  11. This week we look at ProcessWire’s strategy of continuous improvement and refactoring on top of our solid foundation, and in ProcessWire 3.0.111 that brought refactoring to a few core classes and some other useful additions… https://processwire.com/blog/posts/pw-3.0.111/
  12. This week we take a look at a couple of reasons why you might want to choose InnoDB as your MySQL database engine when installing ProcessWire— https://processwire.com/blog/posts/using-innodb-with-processwire/
  13. This week the focus has been on fixing various issues in the queue at our GitHub processwire-issues repository. So while there aren't any new/exciting features to write a blog post about, there are a lot of commits in ProcessWire 3.0.110 that fix various minor issues. If you are running on the dev branch, the upgrade is definitely worthwhile. You can review this week's commits in our commit log in the date range from August 6 to August 10. Also a big thanks to @netcarver who is now helping to administer the processwire-issues repository.

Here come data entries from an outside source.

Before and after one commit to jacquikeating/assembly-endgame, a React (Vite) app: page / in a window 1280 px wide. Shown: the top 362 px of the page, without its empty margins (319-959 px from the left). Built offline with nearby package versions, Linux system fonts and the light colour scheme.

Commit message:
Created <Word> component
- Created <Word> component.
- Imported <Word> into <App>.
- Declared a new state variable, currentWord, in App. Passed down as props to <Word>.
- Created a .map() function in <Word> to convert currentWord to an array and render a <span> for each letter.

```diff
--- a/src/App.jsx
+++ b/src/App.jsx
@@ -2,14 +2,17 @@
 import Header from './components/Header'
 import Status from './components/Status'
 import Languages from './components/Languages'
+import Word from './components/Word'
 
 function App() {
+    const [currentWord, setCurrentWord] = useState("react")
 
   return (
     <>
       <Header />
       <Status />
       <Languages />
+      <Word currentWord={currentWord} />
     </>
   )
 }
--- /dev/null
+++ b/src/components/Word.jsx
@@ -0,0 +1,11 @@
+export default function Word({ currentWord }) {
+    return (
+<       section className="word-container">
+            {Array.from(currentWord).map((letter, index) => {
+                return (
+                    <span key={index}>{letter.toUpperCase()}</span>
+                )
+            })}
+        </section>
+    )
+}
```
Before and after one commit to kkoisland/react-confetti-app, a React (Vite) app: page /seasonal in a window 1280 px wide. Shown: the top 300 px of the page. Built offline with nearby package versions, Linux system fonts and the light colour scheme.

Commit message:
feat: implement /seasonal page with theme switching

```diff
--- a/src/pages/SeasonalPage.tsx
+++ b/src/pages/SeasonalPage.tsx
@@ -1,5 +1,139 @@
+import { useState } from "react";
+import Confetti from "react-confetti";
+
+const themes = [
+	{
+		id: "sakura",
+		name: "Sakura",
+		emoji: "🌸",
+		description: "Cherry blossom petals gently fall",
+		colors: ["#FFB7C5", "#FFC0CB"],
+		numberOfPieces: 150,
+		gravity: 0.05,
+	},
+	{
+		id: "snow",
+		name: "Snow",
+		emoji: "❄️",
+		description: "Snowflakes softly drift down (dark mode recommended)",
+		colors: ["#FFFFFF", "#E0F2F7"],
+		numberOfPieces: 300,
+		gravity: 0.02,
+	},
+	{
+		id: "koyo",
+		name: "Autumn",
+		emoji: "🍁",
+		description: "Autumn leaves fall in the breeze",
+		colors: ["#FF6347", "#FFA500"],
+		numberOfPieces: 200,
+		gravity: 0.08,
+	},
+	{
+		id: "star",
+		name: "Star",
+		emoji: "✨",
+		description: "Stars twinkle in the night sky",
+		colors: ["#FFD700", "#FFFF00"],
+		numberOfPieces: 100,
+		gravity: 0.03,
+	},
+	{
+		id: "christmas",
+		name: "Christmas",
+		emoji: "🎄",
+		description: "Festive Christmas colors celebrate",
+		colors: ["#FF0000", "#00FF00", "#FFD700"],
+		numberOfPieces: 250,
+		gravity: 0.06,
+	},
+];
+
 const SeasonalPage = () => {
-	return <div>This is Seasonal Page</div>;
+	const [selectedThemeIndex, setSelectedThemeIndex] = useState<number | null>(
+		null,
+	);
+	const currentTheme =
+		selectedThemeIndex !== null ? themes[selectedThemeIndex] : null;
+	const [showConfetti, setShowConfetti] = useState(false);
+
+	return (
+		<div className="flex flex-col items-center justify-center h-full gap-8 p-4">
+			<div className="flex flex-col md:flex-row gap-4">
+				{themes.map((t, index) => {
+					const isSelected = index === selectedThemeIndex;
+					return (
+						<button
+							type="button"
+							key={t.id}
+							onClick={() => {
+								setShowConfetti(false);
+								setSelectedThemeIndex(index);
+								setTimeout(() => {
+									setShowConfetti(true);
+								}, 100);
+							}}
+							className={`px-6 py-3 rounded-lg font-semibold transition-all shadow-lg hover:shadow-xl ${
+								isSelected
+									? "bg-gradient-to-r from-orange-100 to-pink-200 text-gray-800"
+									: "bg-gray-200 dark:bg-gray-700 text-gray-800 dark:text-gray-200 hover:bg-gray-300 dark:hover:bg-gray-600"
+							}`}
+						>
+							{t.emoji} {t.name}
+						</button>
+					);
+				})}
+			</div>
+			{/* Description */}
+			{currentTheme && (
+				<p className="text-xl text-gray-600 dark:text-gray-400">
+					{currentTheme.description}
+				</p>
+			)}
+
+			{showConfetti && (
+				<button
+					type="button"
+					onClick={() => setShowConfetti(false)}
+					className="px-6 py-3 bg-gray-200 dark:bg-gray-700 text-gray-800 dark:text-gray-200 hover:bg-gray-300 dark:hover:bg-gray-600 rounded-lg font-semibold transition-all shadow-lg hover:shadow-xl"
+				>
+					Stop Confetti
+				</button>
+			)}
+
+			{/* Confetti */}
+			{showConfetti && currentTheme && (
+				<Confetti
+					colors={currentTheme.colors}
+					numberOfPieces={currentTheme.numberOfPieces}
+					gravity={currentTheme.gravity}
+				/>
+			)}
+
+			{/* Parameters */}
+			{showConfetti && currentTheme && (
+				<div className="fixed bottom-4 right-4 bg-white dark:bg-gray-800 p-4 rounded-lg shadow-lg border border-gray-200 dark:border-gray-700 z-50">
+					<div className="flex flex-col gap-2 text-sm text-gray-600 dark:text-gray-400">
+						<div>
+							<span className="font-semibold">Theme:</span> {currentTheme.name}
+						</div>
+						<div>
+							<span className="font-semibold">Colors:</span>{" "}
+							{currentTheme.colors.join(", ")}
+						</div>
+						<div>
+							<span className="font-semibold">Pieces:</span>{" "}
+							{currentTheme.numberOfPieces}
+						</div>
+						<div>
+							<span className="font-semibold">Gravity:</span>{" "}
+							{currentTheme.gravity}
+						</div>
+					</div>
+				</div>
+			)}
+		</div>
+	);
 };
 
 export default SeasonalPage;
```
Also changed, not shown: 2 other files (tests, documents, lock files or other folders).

  14. In the last blog post I told you about how two-factor authentication was coming to the core and what our plans were. This week it’s ready to use in ProcessWire 3.0.109, so we’ll take a closer look at all the details and how to use it: https://processwire.com/blog/posts/processwire-3.0.109-adds-two-factor-authentication/
  15. I usually post to the blog on Fridays, but I've been working on ProcessWire-based client projects this week, so nothing new to post today. I'm back to working on the core next week and continuing the 2FA development, so will have more next week. Thanks and I hope that you have a great weekend.